Jesus told his followers, "For he makes his sun rise on the evil and the good, and sends rain on the just and on the unjust" (Matthew 5:45, ESV). He also told them. "I have said these things to you, that in me you may have peace. In the world you will have tribulation. But take heart; I have overcome the world" (John 16:33, ESV). Bad things happen to good people. it is a truth about life in this fallen world. That he has overcome the world and it's fallen ways is our security.
3. Life is transient and brief.
Many Scripture verses amplify the brevity of human life. Life is a vapor, a mist, grass that withers, a shadow, a wind that passes, and many other comparisons. In this thought life moves rapidly, is always complex, always in a state of change. We are often caught in the currents of transition and movement, the unexpected along with our best laid plans.
4. God's promises are real.
2 Corinthians 1:20 summarizes the certainty of God's promises to his people. Paul wrote, "For all the promises of God find their Yes in him. That is why it is through him that we utter our Amen to God for his glory" (ESV). God taught Harriet and me that we could rely on his promises in every unexpected experience of this life.

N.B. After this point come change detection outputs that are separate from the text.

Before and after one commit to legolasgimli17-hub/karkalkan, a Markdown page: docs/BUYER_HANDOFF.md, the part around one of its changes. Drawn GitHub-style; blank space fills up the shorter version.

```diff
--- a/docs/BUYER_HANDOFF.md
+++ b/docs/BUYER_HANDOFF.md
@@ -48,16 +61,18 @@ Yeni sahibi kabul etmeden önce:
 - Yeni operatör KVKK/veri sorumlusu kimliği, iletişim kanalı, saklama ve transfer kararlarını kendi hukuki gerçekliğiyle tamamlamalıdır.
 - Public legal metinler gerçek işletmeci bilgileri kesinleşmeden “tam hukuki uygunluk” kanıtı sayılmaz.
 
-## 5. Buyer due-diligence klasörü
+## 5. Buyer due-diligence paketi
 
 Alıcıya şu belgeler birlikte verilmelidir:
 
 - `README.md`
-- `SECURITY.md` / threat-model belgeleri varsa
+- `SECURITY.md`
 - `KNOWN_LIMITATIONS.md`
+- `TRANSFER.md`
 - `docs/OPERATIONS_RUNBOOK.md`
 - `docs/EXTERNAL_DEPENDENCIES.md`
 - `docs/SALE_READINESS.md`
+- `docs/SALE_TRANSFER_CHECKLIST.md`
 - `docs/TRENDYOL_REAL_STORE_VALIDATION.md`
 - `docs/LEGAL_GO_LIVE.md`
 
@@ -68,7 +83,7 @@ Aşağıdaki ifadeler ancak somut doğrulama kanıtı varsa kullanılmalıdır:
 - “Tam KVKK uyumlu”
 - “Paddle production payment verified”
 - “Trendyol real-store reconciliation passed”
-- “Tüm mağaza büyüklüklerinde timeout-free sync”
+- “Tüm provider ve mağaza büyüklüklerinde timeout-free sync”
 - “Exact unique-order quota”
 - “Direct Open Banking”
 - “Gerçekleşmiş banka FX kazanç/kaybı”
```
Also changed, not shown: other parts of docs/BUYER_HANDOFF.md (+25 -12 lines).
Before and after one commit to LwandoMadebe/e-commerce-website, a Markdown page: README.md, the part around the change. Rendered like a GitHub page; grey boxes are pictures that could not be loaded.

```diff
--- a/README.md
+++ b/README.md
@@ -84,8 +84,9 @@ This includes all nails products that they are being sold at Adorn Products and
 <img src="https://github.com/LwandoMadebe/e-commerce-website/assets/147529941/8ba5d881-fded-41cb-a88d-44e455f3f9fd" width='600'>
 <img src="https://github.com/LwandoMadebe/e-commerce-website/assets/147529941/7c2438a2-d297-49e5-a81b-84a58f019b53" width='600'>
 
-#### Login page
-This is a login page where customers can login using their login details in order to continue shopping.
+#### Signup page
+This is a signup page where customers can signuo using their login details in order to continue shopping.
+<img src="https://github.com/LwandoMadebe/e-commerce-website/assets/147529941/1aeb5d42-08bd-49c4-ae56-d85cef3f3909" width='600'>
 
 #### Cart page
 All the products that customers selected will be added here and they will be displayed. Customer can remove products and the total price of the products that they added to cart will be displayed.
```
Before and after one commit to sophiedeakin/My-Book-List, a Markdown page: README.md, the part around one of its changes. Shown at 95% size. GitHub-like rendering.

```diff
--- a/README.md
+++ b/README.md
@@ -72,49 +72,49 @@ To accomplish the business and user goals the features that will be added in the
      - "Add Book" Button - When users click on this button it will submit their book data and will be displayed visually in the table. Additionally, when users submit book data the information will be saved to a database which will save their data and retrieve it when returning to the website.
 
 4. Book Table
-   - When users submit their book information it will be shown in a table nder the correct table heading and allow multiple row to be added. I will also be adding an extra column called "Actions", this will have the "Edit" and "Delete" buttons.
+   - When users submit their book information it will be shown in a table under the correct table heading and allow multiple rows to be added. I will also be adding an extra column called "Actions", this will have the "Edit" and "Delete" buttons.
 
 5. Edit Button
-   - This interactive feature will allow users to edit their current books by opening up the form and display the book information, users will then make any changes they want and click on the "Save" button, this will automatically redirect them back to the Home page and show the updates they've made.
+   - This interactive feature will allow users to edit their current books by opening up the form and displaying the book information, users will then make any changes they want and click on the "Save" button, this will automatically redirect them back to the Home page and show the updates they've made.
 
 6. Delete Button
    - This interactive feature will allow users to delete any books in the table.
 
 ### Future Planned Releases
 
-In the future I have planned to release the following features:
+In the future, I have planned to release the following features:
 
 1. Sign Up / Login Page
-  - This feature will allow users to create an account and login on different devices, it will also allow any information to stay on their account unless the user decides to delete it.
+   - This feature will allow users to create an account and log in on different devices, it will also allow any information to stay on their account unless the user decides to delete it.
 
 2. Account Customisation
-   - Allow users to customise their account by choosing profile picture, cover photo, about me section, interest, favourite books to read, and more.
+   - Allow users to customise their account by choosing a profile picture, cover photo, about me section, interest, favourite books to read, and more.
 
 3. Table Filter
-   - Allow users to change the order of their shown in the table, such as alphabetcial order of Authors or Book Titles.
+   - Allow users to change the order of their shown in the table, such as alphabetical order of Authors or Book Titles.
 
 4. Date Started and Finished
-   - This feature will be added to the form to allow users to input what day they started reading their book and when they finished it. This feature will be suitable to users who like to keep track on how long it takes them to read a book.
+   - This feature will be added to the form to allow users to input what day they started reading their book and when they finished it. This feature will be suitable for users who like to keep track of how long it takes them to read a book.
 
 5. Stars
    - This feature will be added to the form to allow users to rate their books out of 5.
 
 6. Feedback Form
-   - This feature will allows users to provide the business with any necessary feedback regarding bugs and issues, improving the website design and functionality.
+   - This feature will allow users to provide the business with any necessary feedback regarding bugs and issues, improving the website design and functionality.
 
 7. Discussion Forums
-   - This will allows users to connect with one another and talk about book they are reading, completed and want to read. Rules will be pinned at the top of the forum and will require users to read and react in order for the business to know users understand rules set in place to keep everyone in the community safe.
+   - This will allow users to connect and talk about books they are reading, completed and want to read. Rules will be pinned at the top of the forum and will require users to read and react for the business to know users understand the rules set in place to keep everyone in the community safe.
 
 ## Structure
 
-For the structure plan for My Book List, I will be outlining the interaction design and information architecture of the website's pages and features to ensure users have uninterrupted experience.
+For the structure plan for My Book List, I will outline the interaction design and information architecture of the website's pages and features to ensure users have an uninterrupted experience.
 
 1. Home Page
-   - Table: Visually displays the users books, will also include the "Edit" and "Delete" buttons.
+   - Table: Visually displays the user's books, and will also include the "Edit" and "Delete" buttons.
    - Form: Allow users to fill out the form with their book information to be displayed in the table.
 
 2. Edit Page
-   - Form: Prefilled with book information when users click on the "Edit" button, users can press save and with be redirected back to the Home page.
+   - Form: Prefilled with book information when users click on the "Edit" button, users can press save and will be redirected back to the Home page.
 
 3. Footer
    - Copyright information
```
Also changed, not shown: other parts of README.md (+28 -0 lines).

5. There is a way through the unexpected.
One of God's promises became dear to us in Brian's death, and many other unplanned surprises in this life. Peter wrote, "Humble yourselves, therefore, under the mighty hand of God so that at the proper time he may exalt you, casting all your anxieties on him, because he cares for you" (1 Peter 5:6, ESV). God taught us in the ordeal of Brian's death a truth that sustains us in every unexpected trial. God cares for his people. He will lift us beyond these events if we remain obedient and humble in them.
What he has taught us is that he faithfully guides and leads us when our schedules and routines are interrupted by life's unexpected and often harsh realities. We cannot plan or anticipate them with any degree of accuracy. But, as people of faith, we can be prepared for them.
Copyright: <a href='https://www.123rf.com/profile_endomedion'>endomedion / 123RF Stock Photo</a>